Work item -> Pick every line out of the entries below that has the string "section", and copy it.
━━━━━━━━━━━━━━━━━━━━
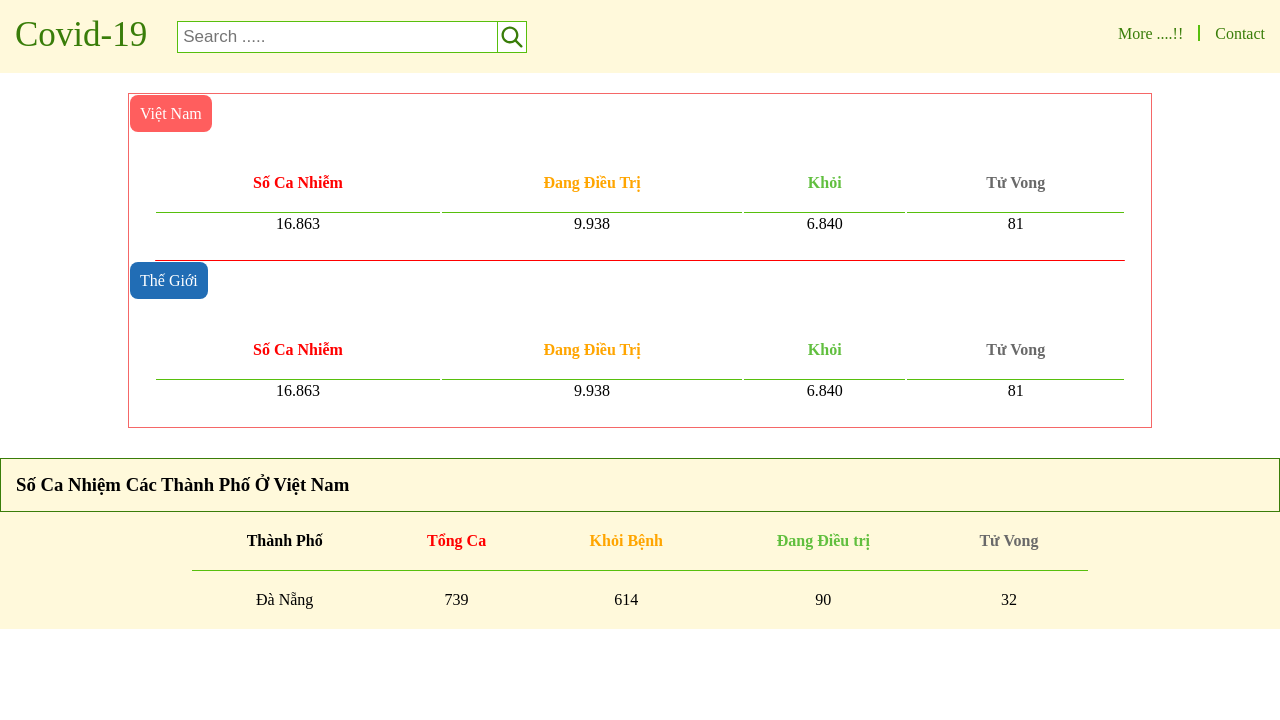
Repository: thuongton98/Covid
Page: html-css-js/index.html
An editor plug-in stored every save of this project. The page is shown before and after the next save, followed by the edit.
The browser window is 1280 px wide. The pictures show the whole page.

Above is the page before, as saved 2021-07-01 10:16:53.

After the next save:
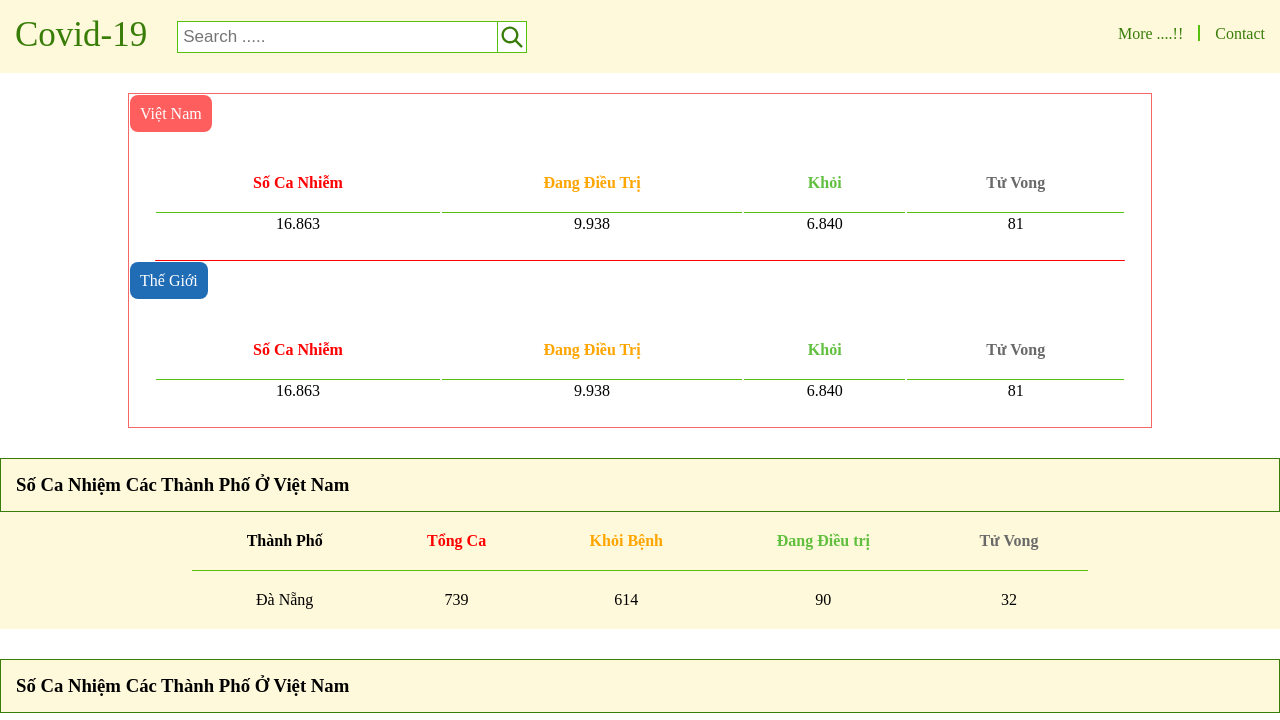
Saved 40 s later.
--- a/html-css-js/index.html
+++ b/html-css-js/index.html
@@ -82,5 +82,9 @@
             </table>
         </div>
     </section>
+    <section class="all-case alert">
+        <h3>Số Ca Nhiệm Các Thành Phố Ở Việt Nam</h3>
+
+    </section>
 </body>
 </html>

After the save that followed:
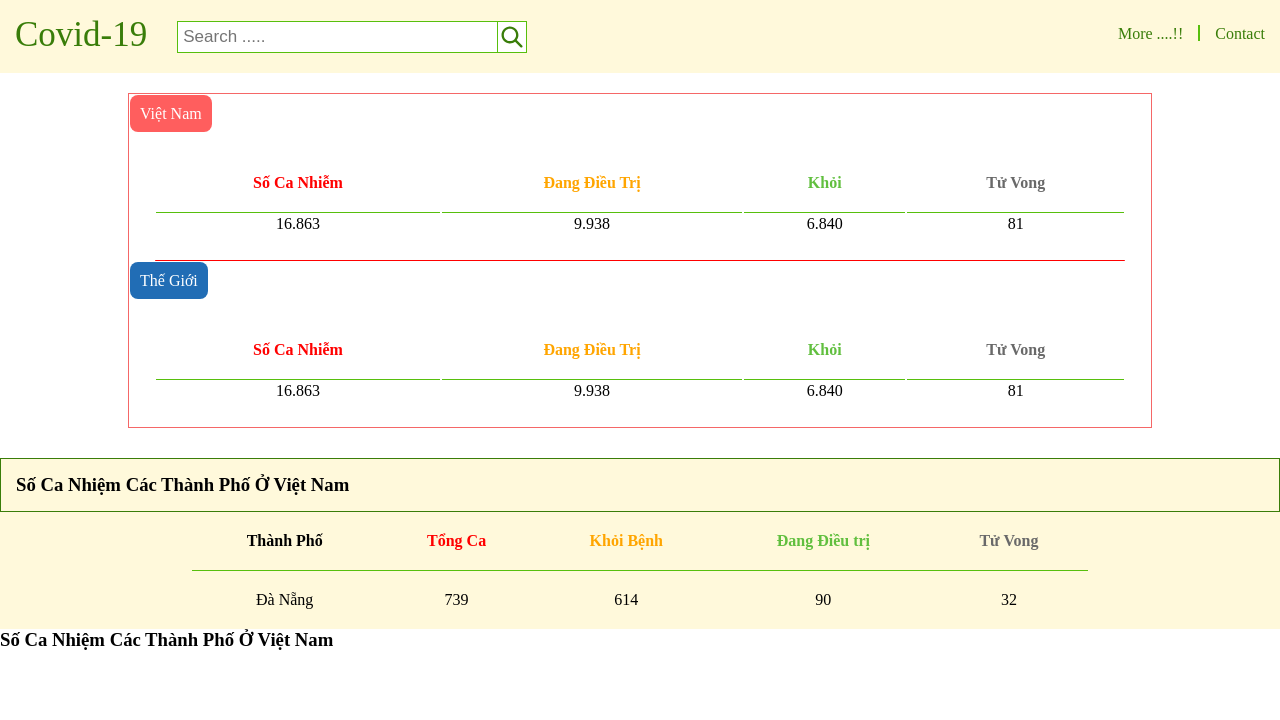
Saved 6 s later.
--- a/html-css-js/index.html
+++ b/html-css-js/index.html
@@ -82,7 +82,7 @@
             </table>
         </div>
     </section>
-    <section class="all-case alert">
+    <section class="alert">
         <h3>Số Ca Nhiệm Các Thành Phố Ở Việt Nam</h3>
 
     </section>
━━━━━━━━━━━━━━━━━━━━
The completed task ->
     </section>
+    <section class="all-case alert">
+    </section>
     </section>
-    <section class="all-case alert">
+    <section class="alert">
     </section>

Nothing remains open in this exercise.